In order to maximize your opportunity to be a thoughtful, strategic and professional communicator I ask that you abide by the expectations outlined in the illustration below.  It requires you to be committed to your personal growth, act professionally, and show respect to your classmates and professor.
Pyramid of Professor Clampitt's Expectations

Some Common Misconceptions

“I’m already a great communicator; all I need is the degree.” 

Response:  Many people are blessed with natural communication abilities. However, experience does not necessarily equal competence. The faculty is committed to not only further developing your skills but also improving your understanding of the communication process. We are not here to “rubber stamp” anyone.  Our expectation is that CP majors/minors want to enhance their skills and understanding of the communication process.

I really hate math.” 

Response:  You will still need math skills to effectively study communication. For instance, conducting effective analyses of audiences will require you to collect and properly interpret survey data. Moreover, the rigor and analytical skills used by mathematicians are just as important to students of communication.  We expect you to develop rigorous analytical skills.

“I want someone to tell me exactly how to communicate.”

Response:  The CP program focuses on developing your thinking skills so you can effectively address any future communication problem or situation.

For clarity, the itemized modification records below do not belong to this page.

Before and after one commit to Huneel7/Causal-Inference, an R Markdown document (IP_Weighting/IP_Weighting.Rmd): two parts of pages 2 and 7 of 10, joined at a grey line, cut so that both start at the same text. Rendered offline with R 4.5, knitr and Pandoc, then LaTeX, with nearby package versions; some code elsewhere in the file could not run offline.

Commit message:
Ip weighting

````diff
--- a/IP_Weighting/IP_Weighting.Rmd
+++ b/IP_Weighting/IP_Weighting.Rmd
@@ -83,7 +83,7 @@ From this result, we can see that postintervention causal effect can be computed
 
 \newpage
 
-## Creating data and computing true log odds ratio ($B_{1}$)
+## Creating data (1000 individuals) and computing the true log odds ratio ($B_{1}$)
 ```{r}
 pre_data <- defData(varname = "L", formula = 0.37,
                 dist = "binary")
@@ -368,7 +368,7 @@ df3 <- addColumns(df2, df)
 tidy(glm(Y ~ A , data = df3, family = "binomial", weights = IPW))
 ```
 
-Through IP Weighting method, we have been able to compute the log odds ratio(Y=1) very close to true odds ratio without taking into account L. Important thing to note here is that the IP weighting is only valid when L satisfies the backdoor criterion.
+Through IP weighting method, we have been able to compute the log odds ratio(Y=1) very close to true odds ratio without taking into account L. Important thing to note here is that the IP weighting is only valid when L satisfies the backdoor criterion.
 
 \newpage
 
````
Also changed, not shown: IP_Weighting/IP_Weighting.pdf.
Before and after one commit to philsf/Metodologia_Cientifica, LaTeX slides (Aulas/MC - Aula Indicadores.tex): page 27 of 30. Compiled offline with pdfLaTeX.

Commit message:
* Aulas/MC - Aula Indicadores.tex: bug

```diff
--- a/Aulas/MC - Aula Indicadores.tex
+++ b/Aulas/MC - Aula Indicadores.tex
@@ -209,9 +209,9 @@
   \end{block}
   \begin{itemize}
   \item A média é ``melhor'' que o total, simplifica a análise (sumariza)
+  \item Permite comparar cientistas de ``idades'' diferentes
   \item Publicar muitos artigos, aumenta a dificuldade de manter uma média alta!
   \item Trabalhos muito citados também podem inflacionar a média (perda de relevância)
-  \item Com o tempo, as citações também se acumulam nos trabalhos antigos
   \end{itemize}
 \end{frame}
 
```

We provide general (and sometimes vague) principles that should structure your thinking well into the future.  Our expectation is that you will become comfortable solving ambiguous problems.

“I love to talk.” 

Response:  Speaking is only part of the communication process. There is also, of course, listening. We stress the intellectual skills necessary to accomplish important tasks. Often, this means repressing a natural desire to speak.  We expect you to approach the act of communication from a strategic point of view.

“I want to sit in a classroom, take notes, and then take the exam.”

Response: Our classes are not structured in this manner.  Most of the classes involve some sort of group project and guided discussion. We do this to provide you with practical experiences and foster your intellectual involvement.  We expect you to fully participate in group projects and discussions.

“I want to make really cool videos.” 

Response:  Great! But that is only one small part of the educational process. We expect you to become adept at a variety of other important communication skills.

“I want a major that fits with my work schedule.” 

Response:  This is not always possible. Reconciling work, personal and school conflicts is an important life skill. We expect you to be in class and devote the time necessary to properly completing your scholarly obligations.

“I want an easy major”.

Response: Most students find the courses demanding both in terms of time and rigor. There are numerous group projects, assignments and casework that should be completed outside the class period. We expect you to work hard.

“I love people.”

Response:  Great! But love is not always enough. For instance, effectively dealing with people also involves providing them appropriate information using the right channels. We expect you to transform your love of people into specific marketable communication skills.

“I’m a sensitive person and I want to go into a field where that trait will be appreciated.”   Response: Sensitivity is an admirable personal trait. But it needs to be balanced with rigorous thinking and willingness to accept constructive feedback.  We expect you to be open to constructive feedback.

Some Tips on the Educational Process

Your education will emerge out of the words read, the problems investigated, and exercises experienced.  To get the most from this process, we strongly recommend you read the following books:

  • The 7 Habits of Highly Effective People by Stephen Covey
  • Working with Ewmotional Intelligence by Daniel Goleman
  • Teamwork by Carl Larson & Frank LaFasto

Covey’s classic book provides a useful overview of the work habits that can make you successful, while the Gardner book discusses the emotional control necessary to thrive in our program. Finally, the Teamwork book is a useful primer for effective group work.